**Information provided**:
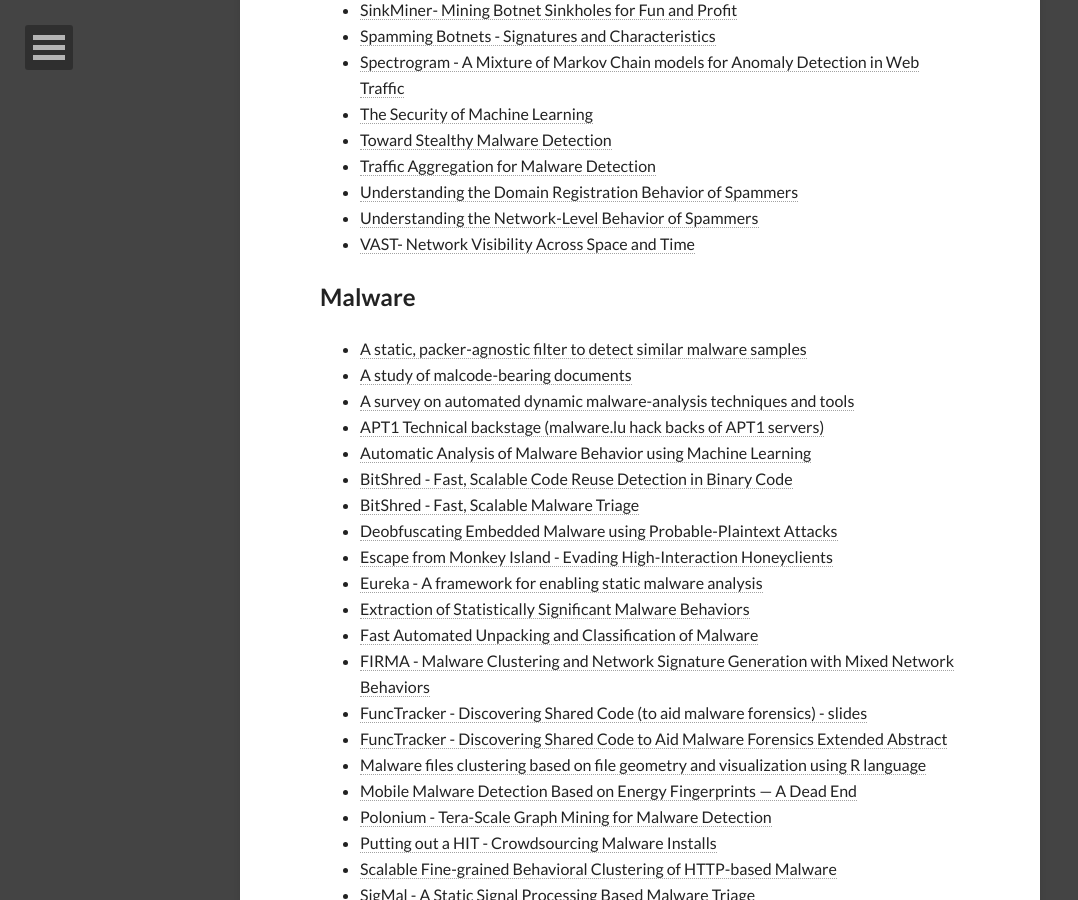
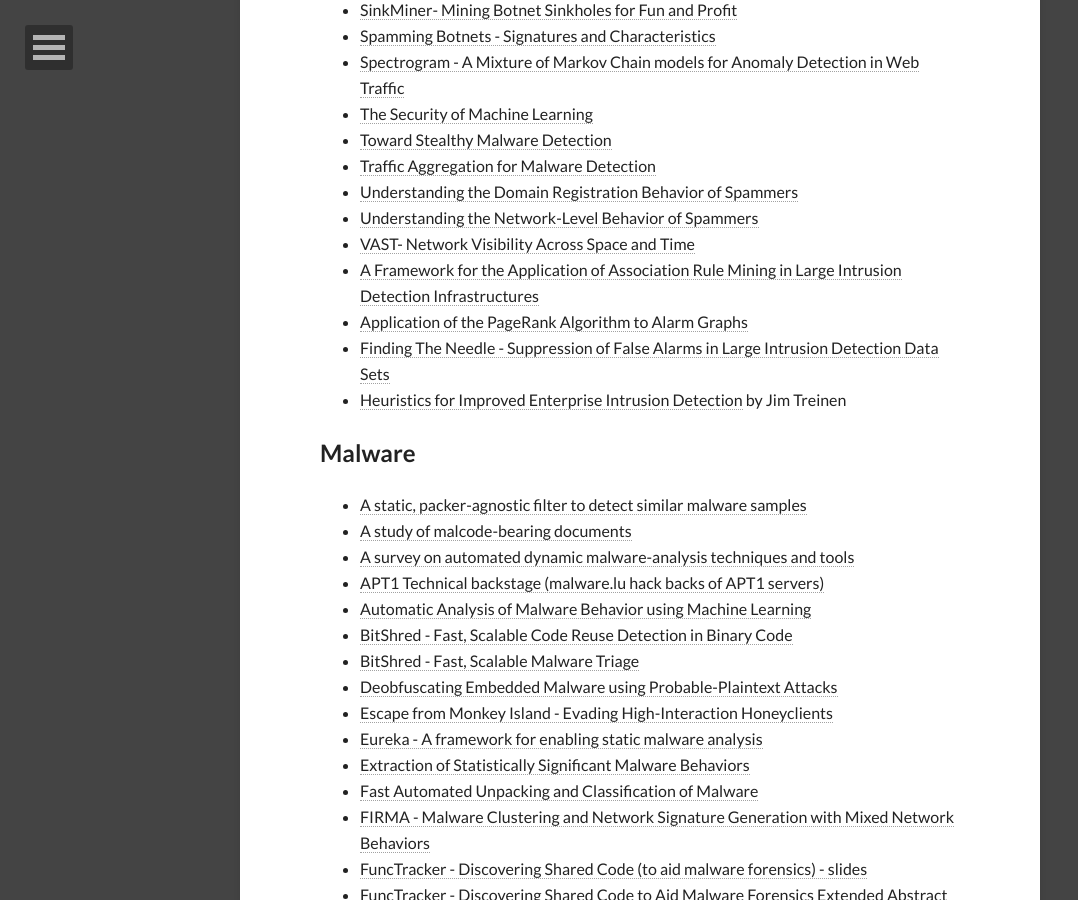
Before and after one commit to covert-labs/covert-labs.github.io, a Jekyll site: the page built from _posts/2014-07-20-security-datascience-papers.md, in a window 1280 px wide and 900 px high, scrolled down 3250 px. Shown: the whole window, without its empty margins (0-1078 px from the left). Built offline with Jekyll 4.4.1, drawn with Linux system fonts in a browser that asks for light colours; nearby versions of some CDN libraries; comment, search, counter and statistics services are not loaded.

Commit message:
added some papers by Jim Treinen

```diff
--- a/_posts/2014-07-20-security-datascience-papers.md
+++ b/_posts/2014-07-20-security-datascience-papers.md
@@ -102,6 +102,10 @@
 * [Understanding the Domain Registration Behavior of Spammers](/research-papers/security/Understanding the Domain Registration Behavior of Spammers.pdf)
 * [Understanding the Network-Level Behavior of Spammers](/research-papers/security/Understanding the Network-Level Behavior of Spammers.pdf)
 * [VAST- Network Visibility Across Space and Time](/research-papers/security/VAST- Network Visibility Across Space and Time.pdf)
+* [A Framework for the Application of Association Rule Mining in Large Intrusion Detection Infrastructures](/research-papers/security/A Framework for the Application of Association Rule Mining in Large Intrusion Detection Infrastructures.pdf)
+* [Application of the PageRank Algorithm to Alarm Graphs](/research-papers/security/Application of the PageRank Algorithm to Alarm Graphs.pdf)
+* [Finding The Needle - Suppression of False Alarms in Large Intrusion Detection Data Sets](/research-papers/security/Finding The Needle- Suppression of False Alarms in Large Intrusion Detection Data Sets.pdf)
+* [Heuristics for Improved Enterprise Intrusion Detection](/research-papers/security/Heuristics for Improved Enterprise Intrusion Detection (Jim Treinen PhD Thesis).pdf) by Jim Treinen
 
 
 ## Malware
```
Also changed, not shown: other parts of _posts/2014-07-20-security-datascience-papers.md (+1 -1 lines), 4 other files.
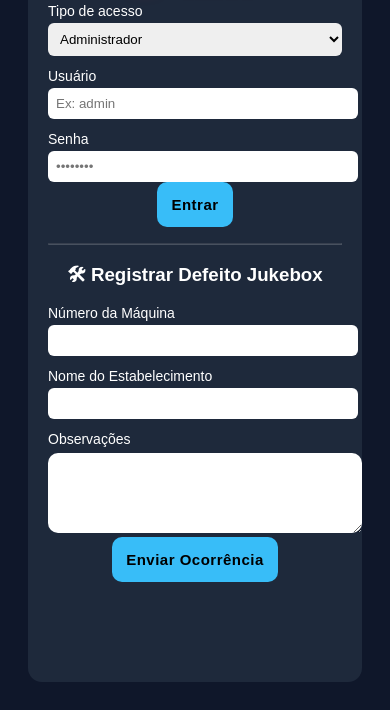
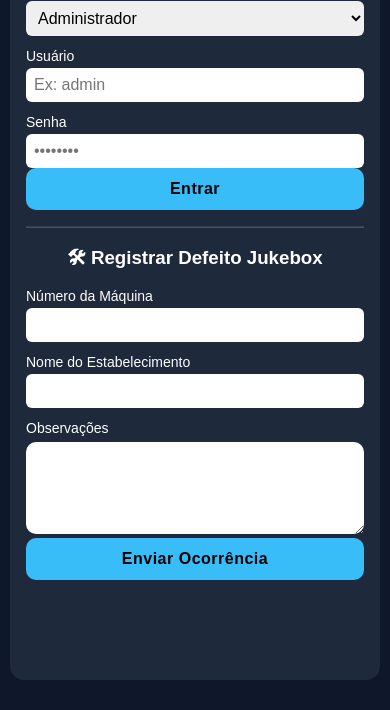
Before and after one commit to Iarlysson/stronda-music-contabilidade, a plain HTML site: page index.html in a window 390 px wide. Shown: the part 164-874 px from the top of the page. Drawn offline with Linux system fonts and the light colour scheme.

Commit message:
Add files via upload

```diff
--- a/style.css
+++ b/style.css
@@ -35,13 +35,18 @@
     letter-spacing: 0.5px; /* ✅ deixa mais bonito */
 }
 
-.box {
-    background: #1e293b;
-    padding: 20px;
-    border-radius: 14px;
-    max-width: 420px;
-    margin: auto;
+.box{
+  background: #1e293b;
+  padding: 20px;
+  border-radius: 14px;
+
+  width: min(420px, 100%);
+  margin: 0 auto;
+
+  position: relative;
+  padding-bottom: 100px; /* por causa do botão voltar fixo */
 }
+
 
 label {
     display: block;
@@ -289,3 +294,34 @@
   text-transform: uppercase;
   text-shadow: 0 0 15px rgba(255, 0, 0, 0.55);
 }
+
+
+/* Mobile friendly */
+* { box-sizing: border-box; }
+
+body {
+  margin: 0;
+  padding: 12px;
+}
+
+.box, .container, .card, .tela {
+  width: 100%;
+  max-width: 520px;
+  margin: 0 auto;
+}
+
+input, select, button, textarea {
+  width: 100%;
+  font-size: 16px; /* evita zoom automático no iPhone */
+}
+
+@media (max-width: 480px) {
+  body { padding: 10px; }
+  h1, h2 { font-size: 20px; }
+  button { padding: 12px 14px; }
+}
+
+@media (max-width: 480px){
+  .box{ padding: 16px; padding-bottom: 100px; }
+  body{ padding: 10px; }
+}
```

**Task objective**: Of the lines above, show those in which "papers" appears.

**Output for this exercise**:
Before and after one commit to covert-labs/covert-labs.github.io, a Jekyll site: the page built from _posts/2014-07-20-security-datascience-papers.md, in a window 1280 px wide and 900 px high, scrolled down 3250 px. Shown: the whole window, without its empty margins (0-1078 px from the left). Built offline with Jekyll 4.4.1, drawn with Linux system fonts in a browser that asks for light colours; nearby versions of some CDN libraries; comment, search, counter and statistics services are not loaded.
added some papers by Jim Treinen
--- a/_posts/2014-07-20-security-datascience-papers.md
+++ b/_posts/2014-07-20-security-datascience-papers.md
 * [Understanding the Domain Registration Behavior of Spammers](/research-papers/security/Understanding the Domain Registration Behavior of Spammers.pdf)
 * [Understanding the Network-Level Behavior of Spammers](/research-papers/security/Understanding the Network-Level Behavior of Spammers.pdf)
 * [VAST- Network Visibility Across Space and Time](/research-papers/security/VAST- Network Visibility Across Space and Time.pdf)
+* [A Framework for the Application of Association Rule Mining in Large Intrusion Detection Infrastructures](/research-papers/security/A Framework for the Application of Association Rule Mining in Large Intrusion Detection Infrastructures.pdf)
+* [Application of the PageRank Algorithm to Alarm Graphs](/research-papers/security/Application of the PageRank Algorithm to Alarm Graphs.pdf)
+* [Finding The Needle - Suppression of False Alarms in Large Intrusion Detection Data Sets](/research-papers/security/Finding The Needle- Suppression of False Alarms in Large Intrusion Detection Data Sets.pdf)
+* [Heuristics for Improved Enterprise Intrusion Detection](/research-papers/security/Heuristics for Improved Enterprise Intrusion Detection (Jim Treinen PhD Thesis).pdf) by Jim Treinen
Also changed, not shown: other parts of _posts/2014-07-20-security-datascience-papers.md (+1 -1 lines), 4 other files.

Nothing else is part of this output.